It’s easy to know your child needs help dealing with a fever or a broken bone, but mental health problems can be harder to identify. Children of all ages, even as young infants, can experience mental health problems. A difficult of parenting is knowing the kinds of behaviors and moods that are usual for the stage of development your child is in and when your child has gone beyond the norm and needs help.
1 in 5 children and adolescents may have a mental health problem at any given time. It is important to remember that a child’s mental health is just as important as his/her physical health.
Almost 2/3’s of all young people with mental health problems are not getting the help they need. Without help, these problems can lead to school failure, substance use and family trouble. Exposure to violence, death, abuse or neglect may lead to mental health problems in children.
A child’s age, stage of development and ability to communicate can make it difficult to distinguish between a mental health problem and natural development.
Some of these illnesses, such as anxiety disorders, eating disorders, mood disorders and schizophrenia, can occur in adults as well as children. Others, such as behavior and development disorders, elimination disorders, and learning and communication disorders, begin in childhood only, although they can continue into adulthood.
What are the symptoms of mental illness in children and/or adolescents?
Symptoms vary depending on the type of mental condition, but general symptoms include:
- Does poorly in school
- Gets into fights constantly
- Worries all the time
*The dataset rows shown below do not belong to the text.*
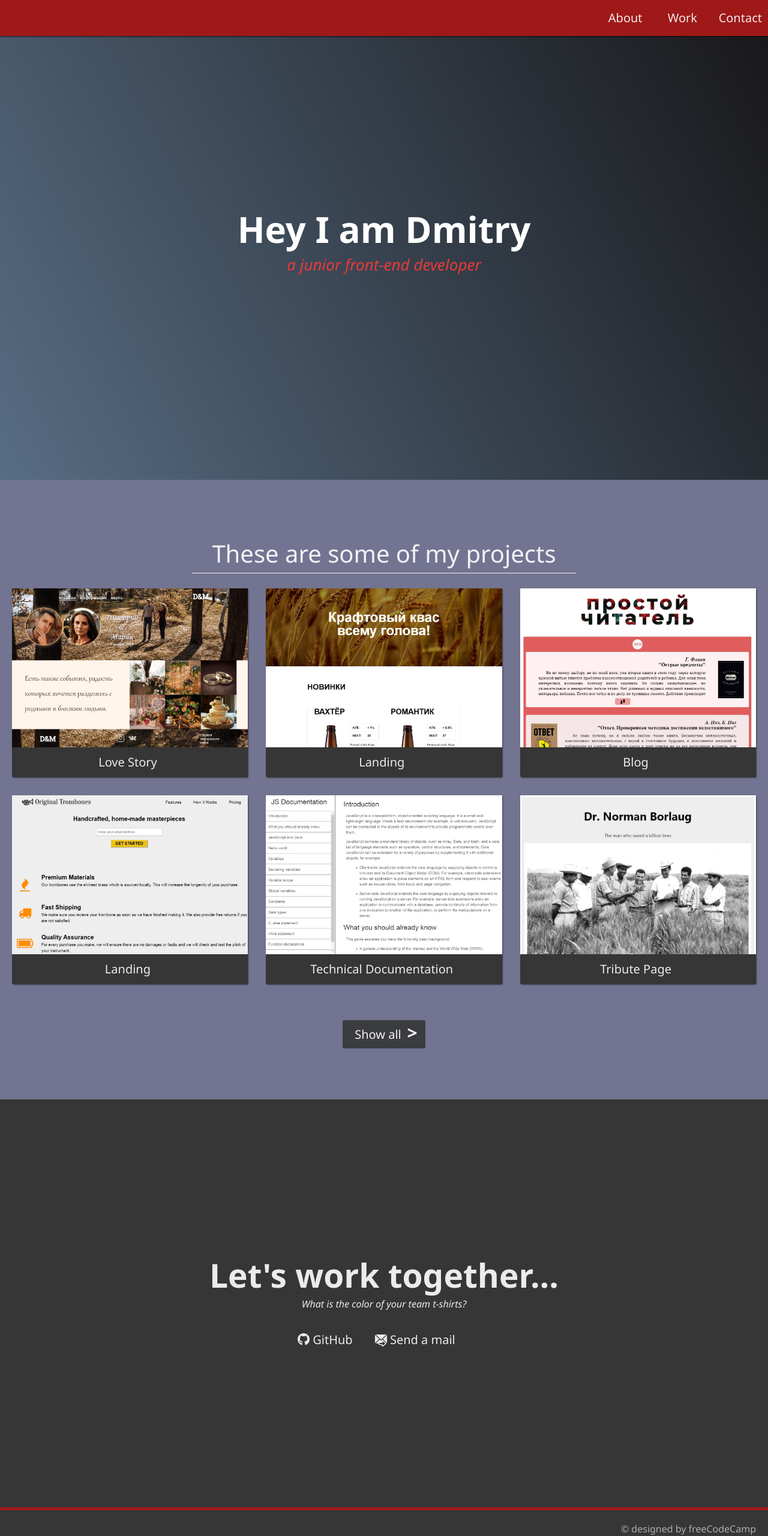
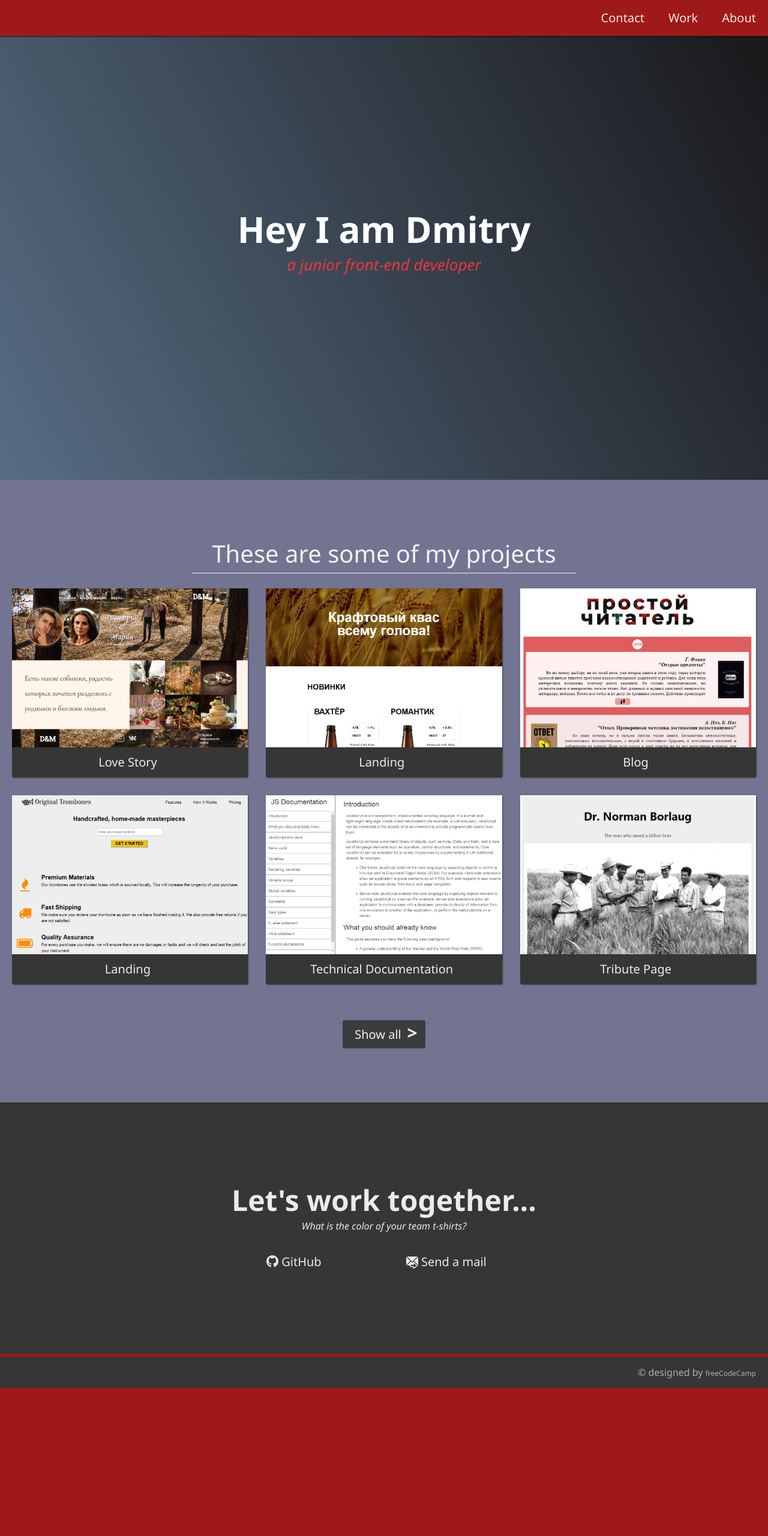
Before and after one commit to dotADmit/portfolio, a plain HTML site: page index.html in a window 1280 px wide. Shown: the whole page at 60% size. After the commit the page ends 2314 px from the top, so only its background shows below. Drawn offline with nearby package versions, Linux system fonts and the light colour scheme.

Commit message:
r-ing: naming, styles

```diff
--- a/index.html
+++ b/index.html
@@ -4,75 +4,88 @@
 <head>
   <meta charset="UTF-8">
   <meta name="viewport" content="width=device-width, initial-scale=1.0">
-    <title>My portfolio</title>
+  <title>dotADmit</title>
   <link rel="stylesheet" href="style.css">
   <link rel="stylesheet" href="media-queries.css">
-    <link rel="icon" href="img/icon.ico">
+  <link rel="icon" href="img/icons/icon.ico">
 </head>
 
 <body>
-
-    <nav id="navbar">
-        <ul>
-            <li><a class="nav-link" href="#welcome-section">About</a></li>
-            <li><a class="nav-link" href="#projects">Work</a></li>
-            <li><a class="nav-link" href="#Contact">Contact</a></li>
+  <div class="wrapper">
+    <nav id="navbar" class="navbar">
+      <div class="container">
+        <ul class="navbar-list">
+          <li class="navbar-item"><a class="navbar-link" href="#welcome-section">About</a></li>
+          <li class="navbar-item"><a class="navbar-link" href="#projects">Work</a></li>
+          <li class="navbar-item"><a class="navbar-link" href="#contacts">Contact</a></li>
         </ul>
+      </div>
     </nav>
 
+    <section id="welcome-section" class="about">
+      <div class="container">
+        <h1 class="about-title">Hey I am Dmitry</h1>
+        <p class="about-text">a junior front-end developer</p>
+      </div>
+    </section>
 
-    <section id="welcome-section" class="about">
-        <h1>Hey I am Dmitry</h1>
-        <p>a junior front-end developer</p>
+    <section id="projects" class="projects">
+      <div class="container">
+        <h2 class="projects-title">These are some of my projects</h2>
+        <div class="projects-body">
+          <a href="https://dotadmit.github.io" class="project-tile" target="_blank">
+            <img class="project-image" src="img/love_story.JPG" alt="project" target="_blank">
+            <p class="project-text"><span class="code">&lt;</span> Love Story <span class="code">&#47;&gt;</span></p>
+          </a>
+          <a href="http://test-annwin.surge.sh" class="project-tile" target="_blank">
+            <img class="project-image" src="img/lending.JPG" alt="project">
+            <p class="project-text"><span class="code">&lt;</span> Landing <span class="code">&#47;&gt;</span></p>
+          </a>
+          <a href="http://lib-mary.surge.sh" class="project-tile" target="_blank">
+            <img class="project-image" src="img/books_blog.JPG" alt="project">
+            <p class="project-text"><span class="code">&lt;</span> Blog <span class="code">&#47;&gt;</span></p>
+          </a>
+          <a href="http://annwin-fcc1.surge.sh" class="project-tile" target="_blank">
+            <img class="project-image" src="img/lending2.JPG" alt="project">
+            <p class="project-text"><span class="code">&lt;</span> Landing <span class="code">&#47;&gt;</span></p>
+          </a>
+          <a href="http://annwin-fcc3.surge.sh" class="project-tile" target="_blank">
+            <img class="project-image" src="img/documentation.JPG" alt="project">
+            <p class="project-text"><span class="code">&lt;</span> Technical Documentation <span
+                class="code">&#47;&gt;</span></p>
+          </a>
+          <a href="http://annwin-fcc4.surge.sh" class="project-tile" target="_blank">
+            <img class="project-image" src="img/dr.JPG" alt="project">
+            <p class="project-text"><span class="code">&lt;</span> Tribute Page <span class="code">&#47;&gt;</span></p>
+          </a>
+        </div>
+        <a href="https://codepen.io/Annwin" class="btn" target="_blank">Show all</a>
+      </div>
+    </section>
+
+    <section id="contacts" class="contacts">
+      <div class="container">
+        <strong class="contacts-title">Let's work together...</strong>
+        <p class="contacts-text">What is the color of your team t-shirts?</p>
+        <ul class="contacts-list">
+          <li class="contacts-list-item"><a id="contacts-link" class="contacts-link" href="https://github.com/dotADmit"
+              target="_blank">GitHub</a>
+          </li>
+          <li class="contacts-list-item"><a id="contacts-link" class="contacts-link" href="mailto:djandreev89@mail.ru"
+              target="_blank">Send a
+              mail</a></li>
+        </ul>
+      </div>
     </section>
 
 
-    <section id="projects" class="work">
-        <h2>These are some of my projects</h2>
-        <div class="projects">
-            <a href="https://dotadmit.github.io" class="project-tile" target="_blank">
-                <img class="project-image" src="img/love_story.JPG" alt="project" target="_blank">
-                <p><span class="code">&lt;</span> Love Story <span class="code">&#47;&gt;</span></p>
-            </a>
-            <a href="http://test-annwin.surge.sh" class="project-tile" target="_blank">
-                <img class="project-image" src="img/lending.JPG" alt="project">
-                <p><span class="code">&lt;</span> Landing <span class="code">&#47;&gt;</span></p>
-            </a>
-            <a href="http://lib-mary.surge.sh" class="project-tile" target="_blank">
-                <img class="project-image" src="img/books_blog.JPG" alt="project">
-                <p><span class="code">&lt;</span> Blog <span class="code">&#47;&gt;</span></p>
-            </a>
-            <a href="http://annwin-fcc1.surge.sh" class="project-tile" target="_blank">
-                <img class="project-image" src="img/lending2.JPG" alt="project">
-                <p><span class="code">&lt;</span> Landing <span class="code">&#47;&gt;</span></p>
-            </a>
-            <a href="http://annwin-fcc3.surge.sh" class="project-tile" target="_blank">
-                <img class="project-image" src="img/documentation.JPG" alt="project">
-                <p><span class="code">&lt;</span> Technical Documentation <span class="code">&#47;&gt;</span></p>
-            </a>
-            <a href="http://annwin-fcc4.surge.sh" class="project-tile" target="_blank">
-                <img class="project-image" src="img/dr.JPG" alt="project">
-                <p><span class="code">&lt;</span> Tribute Page <span class="code">&#47;&gt;</span></p>
-            </a>
+    <footer class="footer">
+      <div class="container">
+        &copy; designed by
+        <a class="footer-link" href="https://www.freecodecamp.com" target="_blank">freeCodeCamp</a>
       </div>
-        <a href="https://codepen.io/Annwin" class="btn" target="_blank">Show all</a>
-    </section>
-
-
-    <section id="Contact" class="contact">
-        <strong>Let's work together...</strong>
-        <p>What is the color of your team t-shirts?</p>
-        <!-- <p>How do you spend your time on gym space?</p> -->
-        <ul>
-            <li><a id="profile-link" class="profile-link" href="https://github.com/dotADmit" target="_blank">GitHub</a>
-            </li>
-            <li><a id="profile-link" class="profile-link" href="mailto:djandreev89@mail.ru" target="_blank">Send a
-                    mail</a></li>
-        </ul>
-    </section>
-
-
-    <footer>&copy; designed by <a href="https://www.freecodecamp.com" target="_blank">freeCodeCamp</a></footer>
+      </footer>
+  </div>
 
   <script type="text/javascript" src="https://ajax.googleapis.com/ajax/libs/jquery/1.10.1/jquery.min.js"></script>
   <script type="text/javascript">
--- a/style.css
+++ b/style.css
@@ -1,13 +1,19 @@
-* {
+*,
+*::before,
+*::after {
+  box-sizing: border-box;
   margin: 0;
   padding: 0;
-    box-sizing: border-box;
-    font-family: 'Segoe UI', Tahoma, Geneva, Verdana, sans-serif;
+  border: 0;
 }
 
+html,
 body {
+  height: 100%;
+
+  font-family: 'Segoe UI', Tahoma, Geneva, Verdana, sans-serif;
+
   background-color: rgb(159, 25, 25);
-    width: 100%;
 }
 
 a {
@@ -15,107 +21,132 @@ a {
   text-decoration: none;
 }
 
-nav {
+.wrapper {
+  min-height: 100%;
+  overflow: hidden;
+}
+
+.container {
+  max-width: 1280px;
+  margin: 0 auto;
+}
+
+.navbar {
+  position: fixed;
+
   width: 100%;
-    height: 60px;
-    text-align: right;
+
   font-size: 20px;
-    position: fixed;
+
   background-color: rgb(159, 25, 25);
   box-shadow: 0 2px 0 rgba(0, 0, 0, 0.4);
   z-index: 10;
 }
 
-nav ul li {
-    display: inline-block;
-    min-width: 90px;
-    text-align: center;
+.navbar-list {
+  display: flex;
+  flex-direction: row-reverse;
+
+  list-style: none;
 }
 
-.nav-link {
+.navbar-link {
   display: block;
+  padding: 0 20px;
+
   line-height: 60px;
-    padding: 0 10px;
+
   opacity: 0.9;
 }
 
-.nav-link:hover {
+.navbar-link:hover {
   background-color: rgb(134, 154, 214);
+
   opacity: 1;
 }
+
 .about {
   display: flex;
   flex-direction: column;
+  justify-content: center;
   align-items: center;
-    justify-content: center;
+  padding: 0 20px;
+
   height: 100vh;
+
+  text-align: center;
+
   background-color: black;
   background-image: linear-gradient(62deg, #576d84 0%, #181719 100%);;
-    color: white;
-    text-align: center;
-    width: 100%;
 }
 
-h1 {
+.about-title {
+  color: white;
   font-size: 60px;
 }
 
-.about p {
+.about-text {
   font-size: 26px;
   font-style: italic;
   font-weight: 200;
   color: rgb(235, 57, 57);
 }
 
-.work {
-    background-color: rgb(115, 116, 145);
+.projects {
+  padding: 90px 20px;
+
   color: white;
   text-align: center;
-    padding: 90px 20px;
-    padding-bottom: 35px;
   font-size: 20px;
+
+  background-color: rgb(115, 116, 145);
 }
 
-.work h2 {
+.projects-title {
+  margin: 0 auto 25px auto;
+  padding: 5px;
   max-width: 640px;
+
   font-size: 40px;
+  font-weight: 500;
+
   border-bottom: 1px solid white;
+
   opacity: 0.9;
-    margin: 0 auto;
-    margin-bottom: 25px;
-    padding: 5px;
-    font-weight: 500;
 }
 
-.projects {
+.projects-body {
   display: grid;
   grid-template-columns: repeat(auto-fit, minmax(320px, 1fr));
   grid-gap: 30px;
-    width: 100%;
-    max-width: 1280px;
+
   margin: 0 auto;
 }
 
 .project-tile {
+  background-color: rgb(54, 54, 54);
   border-radius: 3px;
   box-shadow: 1px 1px 2px rgba(0, 0, 0, 0.5);
-    background-color: rgb(54, 54, 54);
 }
 
 .project-image {
   display: block;
+
   height: calc(100% - 50px);
   width: 100%;
+
   object-fit: cover;
 }
 
-.project-tile p {
+.project-text {
   line-height: 50px;
+
   opacity: 0.9;
 }
 
 .code {
   color: #303841;
+
   transition: color 0.3s ease-out;
 }
 
@@ -124,24 +155,29 @@ h1 {
 }
 
 .btn {
+  position: relative;
+
   display: inline-block;
+  margin: 60px auto 0px auto;
+  padding: 10px 40px 10px 20px;
+
   background-color: rgb(54, 54, 54);
-    margin: 60px auto 50px auto;
+
+  border-radius: 3px;
+
   opacity: 0.9;
-    position: relative;
-    padding: 10px 20px;
-    padding-right: 40px;
-    border-radius: 3px;
 }
 
 .btn::after {
-    content: ">";
-    font-size: 30px;
-    font-weight: bold;
   position: absolute;
   bottom: 6px;
   right: 13px;
+
+  font-size: 30px;
+  font-weight: bold;
+
   transition: 0.3s;
+  content: ">";
 }
 
 .btn:hover {
@@ -152,82 +188,96 @@ h1 {
   transform: translate(3px);
 }
 
-.contact {
-    height: 85vh;
-    background-color: rgb(54, 54, 54);
-    color: white;
+.contacts {
   display: flex;
   flex-direction: column;
   justify-content: center;
   align-items: center;
+  padding: 130px 20px;
+
   text-align: center;
-    width: 100%;
+  color: white;
+  background-color: rgb(54, 54, 54);
 }
 
-.contact strong {
-    font-size: 55px;
+.contacts-title {
+  font-size: 48px;
+
   opacity: 0.9;
 }
 
-.contact p {
+.contacts-text {
   font-size: 16px;
   font-style: italic;
   font-weight: 200;
+
   opacity: 0.9
 }
 
-.contact ul {
+.contacts-list {
   display: flex;
   justify-content: space-around;
+
+  margin-top: 25px;
+
   list-style: none;
-    margin-top: 25px;
-    max-width: 300px;
-    width: 100%;
+
   opacity: 0.9;
 }
 
 
-.contact a {
+.contacts-link {
+  position: relative;
+
   display: block;
-    position: relative;
   padding: 10px;
+
   font-size: 20px;
+
   transition: 0.3s;
 }
 
-.contact a:hover {
+.contacts-link:hover {
   transform: translateY(5px) scale(1.1);
 }
 
-.contact a:before {
-    content: "";
-    width: 20px;
-    height: 20px;
+.contacts-link::before {
   position: absolute;
   top: 13px;
   left: -15px;
+
+  width: 20px;
+  height: 20px;
+
   background-color: honeydew;
+
+  content: "";
 }
-.contact li:first-child a::before {
-    background: url("img/icon-circlegithub.png") no-repeat;
+
+.contacts-list-item:first-child .contacts-link::before {
+  background: url("img/icons/icon-circlegithub.png") no-repeat;
   background-size: cover;
 }
 
-.contact li:last-child a::before {
-    background: url("img/icon-emailforwarders.png") no-repeat;
+.contacts-list-item:last-child .contacts-link::before {
+  top: 15px;
+
+  background: url("img/icons/icon-emailforwarders.png") no-repeat;
   background-size: cover;
-    top: 15px;
 }
 
-footer {
+.footer {
   margin-top: 5px;
+  padding: 15px 20px;
+
+  font-size: 16px;
+  color: rgba(255, 255, 255, 0.6);
+  text-align: right;
+
   background-color: rgb(54, 54, 54);
-    text-align: right;
-    color: rgba(255, 255, 255, 0.6);
-    padding: 20px;
-    font-size: 16px;
 }
 
-footer a {
+.footer-link {
+  font-size: 12px;
   color: rgba(255, 255, 255, 0.6);
 }
```
Also changed, not shown: media-queries.css (+14 -18 lines), img/icons/icon-circlegithub.png (renamed from img/icon-circlegithub.png), img/icons/icon-emailforwarders.png (renamed from img/icon-emailforwarders.png), img/icons/icon.ico (renamed from img/icon.ico). Lines whose indentation alone changed are shown as unchanged.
- Maintains patterns of repetitive activity, and these actions interfere with school attendance, sleep or appetite
- Frequently worries about death or talks about suicide
- Never seems to laugh or smile
- Has trouble making friends because of aggressive or frightening behavior
- Avoids people; wants to be alone all the time
- Loses interest in friends or things once loved
- Can’t stay with one activity as long as other children
- Doesn’t seem to listen to instructions
- Acts without thinking
- Uses drugs or alcohol
- Displays babyish behavior which should have been outgrown long ago, like clinging, wetting or soiling
- Displays sexual behavior that is more than normal curiosity
- Repeatedly plays with fire
- Is cruel to animals
- Hears voices or sees things that aren’t there
If you think your child needs help
If you are worried about your child’s emotions or behaviors, you can start by talking to friends, family members, your spiritual counselor, your child’s school counselor, or your child’s pediatrician/family physician about your concerns.
Your child’s pediatrician can talk with you about your concerns, and can make referrals for treatment.
Your insurance company can provide you with a list of mental health professionals within your healthcare network.
Take a look at our First Steps in Seeking Help Fact Sheet.
Other helpful resources include
Dial 2-1-1, press 1
2-1-1 Maryland is partnership of four agencies working together to provide simple access to health and human services information. 2-1-1 is an easy to remember telephone number that connects people with important community services. Our specially trained call specialists answer calls 24 hours a day, every day of the year.
Maryland Crisis Hotline 800-422-0009
24/hr support, guidance and connection to resources.
Maryland Insurance Administration 800-492-6116
Public Mental Health System for Medicaid recipients and for individuals who are active participants in the Pharmacy Assistance Program. Individuals who need services and are not sure that they qualify should contact their local core service agency (local mental health agency) or 800-888-1965 or TTY 800-735-2258.
Attorney General’s Office Health Advocacy Unit 877-261-8807
National Institute of Mental Health (NIMH) 866-615-6464
You can also visit www.nimh.nih.gov for research on prevention and treatment of mental illness.
Maryland’s Network of Care
This website provides comprehensive county specific information about mental health services and other resources for families in multiply languages and formats. (Be sure to select your county for local information!)